May 11, 2006
Sultan Renews Islam Critique -- in English
Psychiatrist, writer and activist Dr. Wafa Sultan, a Syrian expatriate and "American-by-choice," has become one of the most famous Muslim heretics in modern times. And she did it in a thoroughly modern way condeming Islam during two television appearances, the most recent on Feb. 21, on Arab television network al-Jazeera.
In her televised comments, in Arabic, she called the "clash" between Islam and the West "a clash between civilization and backwardness, between the civilized and the primitive, between barbarity and rationality."
Last week, in Los Angeles, she spoke in a public forum for the first time in English, at an appearance hosted by the conservative-leaning Center for the Study of Popular Culture.
"I have lost hope for Islam and I think it's the duty of all thinkers to be blunt and straightforward to change the minds of Muslims," she said confidently, flanked by two bodyguards, to a receptive audience of about 150 at the Luxe Hotel on Sunset Boulevard.
Time magazine counted Sultan, 47, as among the world's 100 most influential people for pioneering public criticism of Islam by Muslims. That she is a woman makes her voice almost unique in the Muslim world, which she characterizes as routinely suppressing women. This outspokenness has resulted in frequent death threats against Sultan, who lives in a suburb of Los Angeles.
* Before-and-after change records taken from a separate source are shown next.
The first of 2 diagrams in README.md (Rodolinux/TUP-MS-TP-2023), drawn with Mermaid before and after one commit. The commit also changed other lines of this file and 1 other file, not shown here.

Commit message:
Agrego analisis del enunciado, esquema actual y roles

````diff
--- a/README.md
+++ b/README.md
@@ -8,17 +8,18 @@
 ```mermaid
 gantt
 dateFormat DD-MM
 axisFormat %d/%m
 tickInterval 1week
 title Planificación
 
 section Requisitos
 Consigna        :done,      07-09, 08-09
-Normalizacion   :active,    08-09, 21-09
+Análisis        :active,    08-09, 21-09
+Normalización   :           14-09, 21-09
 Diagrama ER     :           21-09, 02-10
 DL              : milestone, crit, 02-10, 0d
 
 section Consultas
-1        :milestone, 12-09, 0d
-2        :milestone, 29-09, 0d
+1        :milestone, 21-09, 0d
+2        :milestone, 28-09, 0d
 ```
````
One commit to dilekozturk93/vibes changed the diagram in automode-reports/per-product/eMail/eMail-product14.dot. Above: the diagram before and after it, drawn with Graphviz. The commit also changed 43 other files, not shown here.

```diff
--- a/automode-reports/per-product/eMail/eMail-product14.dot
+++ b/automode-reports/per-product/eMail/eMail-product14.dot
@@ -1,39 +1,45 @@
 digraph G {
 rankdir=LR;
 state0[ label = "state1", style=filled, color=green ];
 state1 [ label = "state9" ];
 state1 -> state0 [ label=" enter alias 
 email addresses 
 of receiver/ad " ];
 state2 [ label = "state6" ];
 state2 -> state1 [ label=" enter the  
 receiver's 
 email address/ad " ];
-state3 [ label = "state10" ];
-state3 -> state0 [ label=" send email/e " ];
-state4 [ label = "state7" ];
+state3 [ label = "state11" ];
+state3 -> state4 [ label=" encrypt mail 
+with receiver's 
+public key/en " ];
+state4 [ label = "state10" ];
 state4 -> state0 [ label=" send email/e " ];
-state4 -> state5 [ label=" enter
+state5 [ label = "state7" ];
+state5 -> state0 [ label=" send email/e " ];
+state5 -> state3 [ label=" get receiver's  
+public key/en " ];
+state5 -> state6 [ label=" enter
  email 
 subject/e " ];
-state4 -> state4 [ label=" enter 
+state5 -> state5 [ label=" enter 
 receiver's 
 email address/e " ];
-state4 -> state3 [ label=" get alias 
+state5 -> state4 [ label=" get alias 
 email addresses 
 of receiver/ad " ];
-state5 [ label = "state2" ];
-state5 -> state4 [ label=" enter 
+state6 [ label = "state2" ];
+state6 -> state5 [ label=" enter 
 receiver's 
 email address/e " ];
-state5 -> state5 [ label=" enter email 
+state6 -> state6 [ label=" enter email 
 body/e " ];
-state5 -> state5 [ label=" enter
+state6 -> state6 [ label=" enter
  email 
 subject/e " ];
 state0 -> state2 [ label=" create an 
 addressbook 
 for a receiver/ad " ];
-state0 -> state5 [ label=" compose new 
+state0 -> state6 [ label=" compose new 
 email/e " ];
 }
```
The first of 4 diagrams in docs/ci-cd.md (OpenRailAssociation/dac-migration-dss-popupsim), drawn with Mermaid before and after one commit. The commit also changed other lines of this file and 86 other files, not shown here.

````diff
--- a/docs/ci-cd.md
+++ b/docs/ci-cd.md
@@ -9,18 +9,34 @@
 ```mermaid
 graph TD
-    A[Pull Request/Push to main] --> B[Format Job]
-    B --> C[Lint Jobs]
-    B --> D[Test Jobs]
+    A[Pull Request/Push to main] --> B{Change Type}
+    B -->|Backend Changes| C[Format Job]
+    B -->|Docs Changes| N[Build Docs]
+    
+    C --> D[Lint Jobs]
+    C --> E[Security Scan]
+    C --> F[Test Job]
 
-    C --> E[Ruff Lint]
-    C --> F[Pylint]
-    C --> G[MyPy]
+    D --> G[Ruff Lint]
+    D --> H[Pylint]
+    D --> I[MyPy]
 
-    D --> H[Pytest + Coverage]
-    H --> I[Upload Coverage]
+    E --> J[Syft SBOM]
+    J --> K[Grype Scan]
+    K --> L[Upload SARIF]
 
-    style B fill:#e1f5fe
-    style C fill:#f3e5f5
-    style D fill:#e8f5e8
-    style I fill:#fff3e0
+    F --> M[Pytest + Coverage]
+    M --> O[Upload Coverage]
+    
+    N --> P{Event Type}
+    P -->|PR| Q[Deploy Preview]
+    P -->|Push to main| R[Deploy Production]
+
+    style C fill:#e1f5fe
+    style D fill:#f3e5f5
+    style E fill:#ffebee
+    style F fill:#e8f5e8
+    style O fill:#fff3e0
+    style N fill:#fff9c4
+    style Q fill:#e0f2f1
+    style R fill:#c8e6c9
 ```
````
Some Muslims reformers, on the other hand, have praised her.
The daughter of devout Muslims, Sultan first began to question Islam as a medical student at the University of Aleppo, where she witnessed members of the radical Muslim Brotherhood political group shoot dead her professor while shouting "Allah is great." She and her husband immigrated to the United States in 1989. She describes her mission as educating the world about what she calls the dangers of Islam and fostering an intellectual rebellion among "oppressed" and "brainwashed" Muslims.
"There is no moderate Islam at all because Islam is different from any other religion," Sultan said. "They believe the Quran is the absolute word of God and we're not supposed to play with it or change it."
In addition, she said, in Islam religion and politics are intertwined, making state enforcement of Islam a religious goal among devout Muslims in any country. Islam, she said, "shouldn't be classified as just a religion but a policy which applies its teachings violently."
Sultan didn't reserve her criticism for Islam alone. She faulted President George W. Bush for referring to Islam as a religion of peace. She said that America has the responsibility and right to lead the ideological change that needs to occur among Muslims, to liberate them, but through "books -- not only tanks."
"We don't only need [Donald] Rumsfeld, but we need Dr. Phil and Oprah," she remarked, to applause and laughter.
She's working on her third book, "The Escaped Prisoner: When God Is a Monster," which, she said, will examine the ideology of Islam from a scientific perspective.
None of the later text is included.